━━ DATASET RECORDS ━━

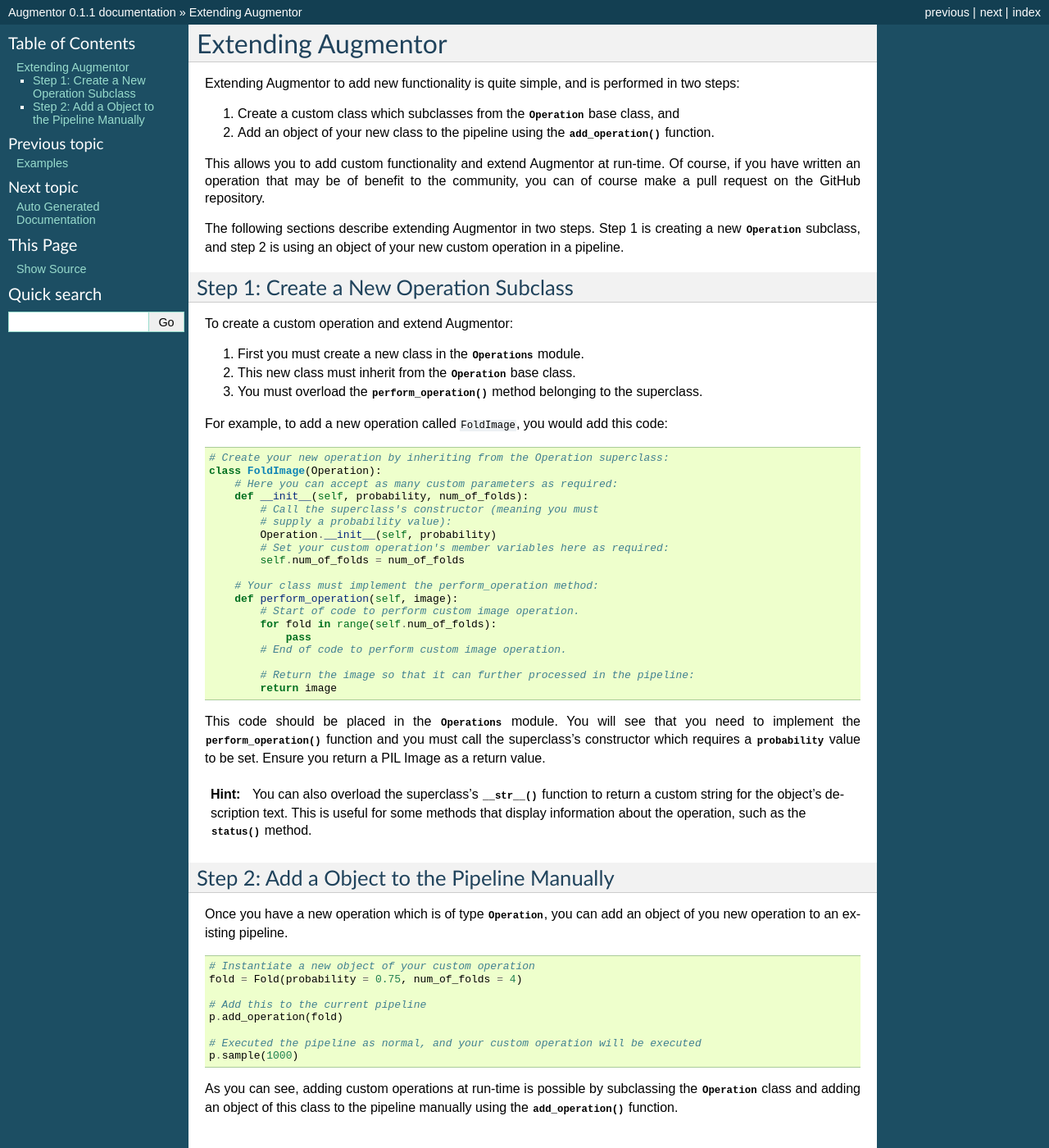
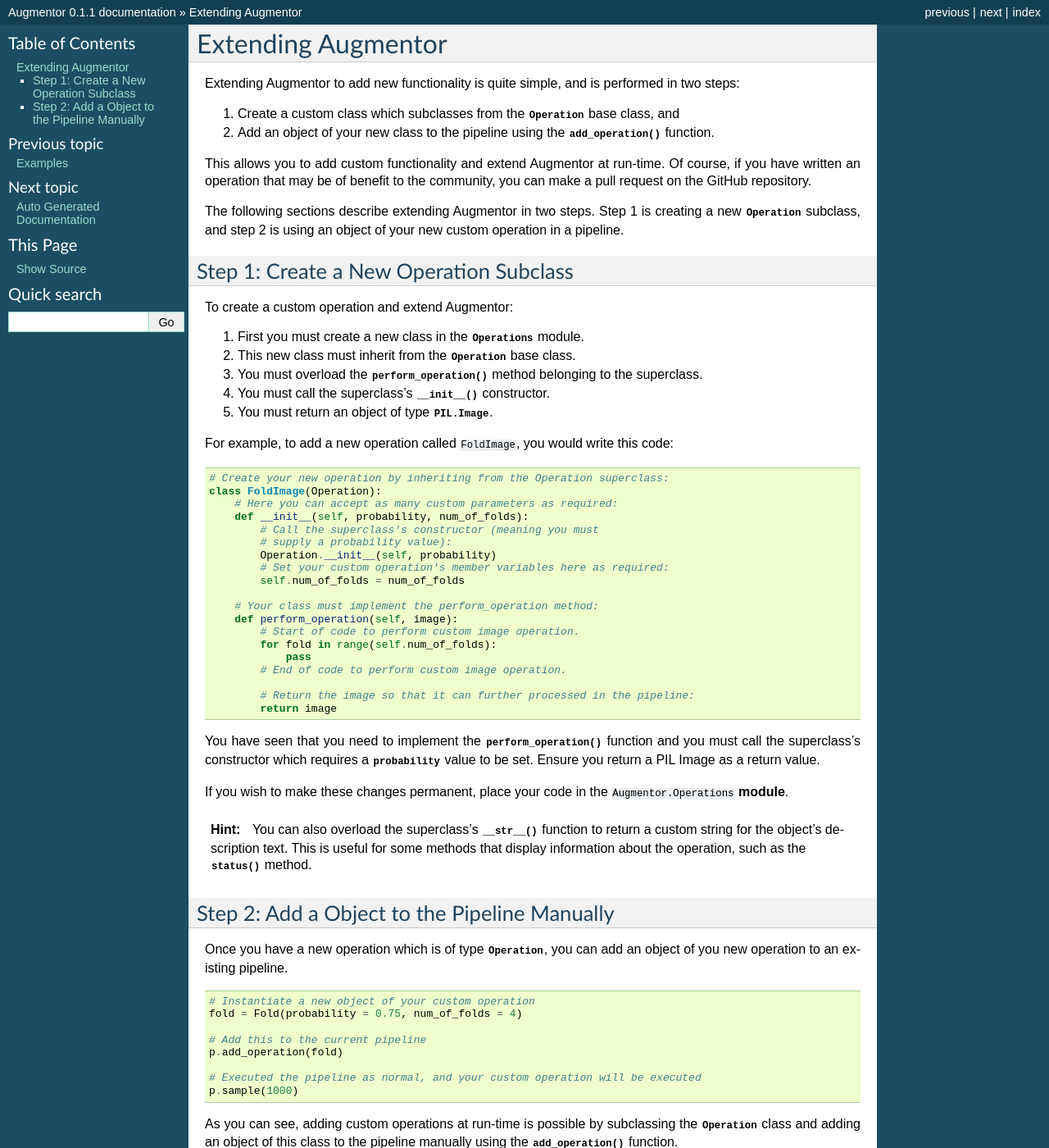
Before and after one commit to ChenXiao61/Img_augmentor, a Sphinx documentation site: the page built from docs/userguide/extend.rst, in a window 1280 px wide and 1400 px high. Shown: the whole window at 82% size. Built offline with Sphinx 7.4.7, drawn with Linux system fonts in a browser that asks for light colours; cross-references to code outside the pages are shown as plain code.

Commit message:
Userguide changes to Entend.rst

```diff
--- a/docs/userguide/extend.rst
+++ b/docs/userguide/extend.rst
@@ -6,7 +6,7 @@
 1) Create a custom class which subclasses from the :class:`.Operation` base class, and
 2) Add an object of your new class to the pipeline using the :func:`~Augmentor.Pipeline.Pipeline.add_operation` function.
 
-This allows you to add custom functionality and extend Augmentor at run-time. Of course, if you have written an operation that may be of benefit to the community, you can of course make a pull request on the GitHub repository.
+This allows you to add custom functionality and extend Augmentor at run-time. Of course, if you have written an operation that may be of benefit to the community, you can make a pull request on the GitHub repository.
 
 The following sections describe extending Augmentor in two steps. Step 1 is creating a new :class:`.Operation` subclass, and step 2 is using an object of your new custom operation in a pipeline.
 
@@ -18,8 +18,10 @@
 1) First you must create a new class in the :mod:`.Operations` module.
 2) This new class must inherit from the :class:`.Operation` base class.
 3) You must overload the :func:`~Augmentor.Operations.Operation.perform_operation` method belonging to the superclass.
+4) You must call the superclass's :func:`__init__` constructor.
+5) You must return an object of type :class:`PIL.Image`.
 
-For example, to add a new operation called ``FoldImage``, you would add this code:
+For example, to add a new operation called ``FoldImage``, you would write this code:
 
 .. code-block:: python
 
@@ -43,7 +45,9 @@
             # Return the image so that it can further processed in the pipeline:
             return image
 
-This code should be placed in the :mod:`.Operations` module. You will see that you need to implement the :func:`~Augmentor.Operations.Operation.perform_operation` function and you must call the superclass's constructor which requires a :attr:`probability` value to be set. Ensure you return a PIL Image as a return value.
+You have seen that you need to implement the :func:`~Augmentor.Operations.Operation.perform_operation` function and you must call the superclass's constructor which requires a :attr:`probability` value to be set. Ensure you return a PIL Image as a return value.
+
+If you wish to make these changes permanent, place your code in the :module:`~Augmentor.Operations` **module**.
 
 .. hint::
 
```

━━━

▸ AIM OF THE TASK
Only the lines of the data holding the string "Operations" are wanted; copy each of them.

▸ RESULT FOR THIS TASK
 1) First you must create a new class in the :mod:`.Operations` module.
 3) You must overload the :func:`~Augmentor.Operations.Operation.perform_operation` method belonging to the superclass.
-This code should be placed in the :mod:`.Operations` module. You will see that you need to implement the :func:`~Augmentor.Operations.Operation.perform_operation` function and you must call the superclass's constructor which requires a :attr:`probability` value to be set. Ensure you return a PIL Image as a return value.
+You have seen that you need to implement the :func:`~Augmentor.Operations.Operation.perform_operation` function and you must call the superclass's constructor which requires a :attr:`probability` value to be set. Ensure you return a PIL Image as a return value.
+If you wish to make these changes permanent, place your code in the :module:`~Augmentor.Operations` **module**.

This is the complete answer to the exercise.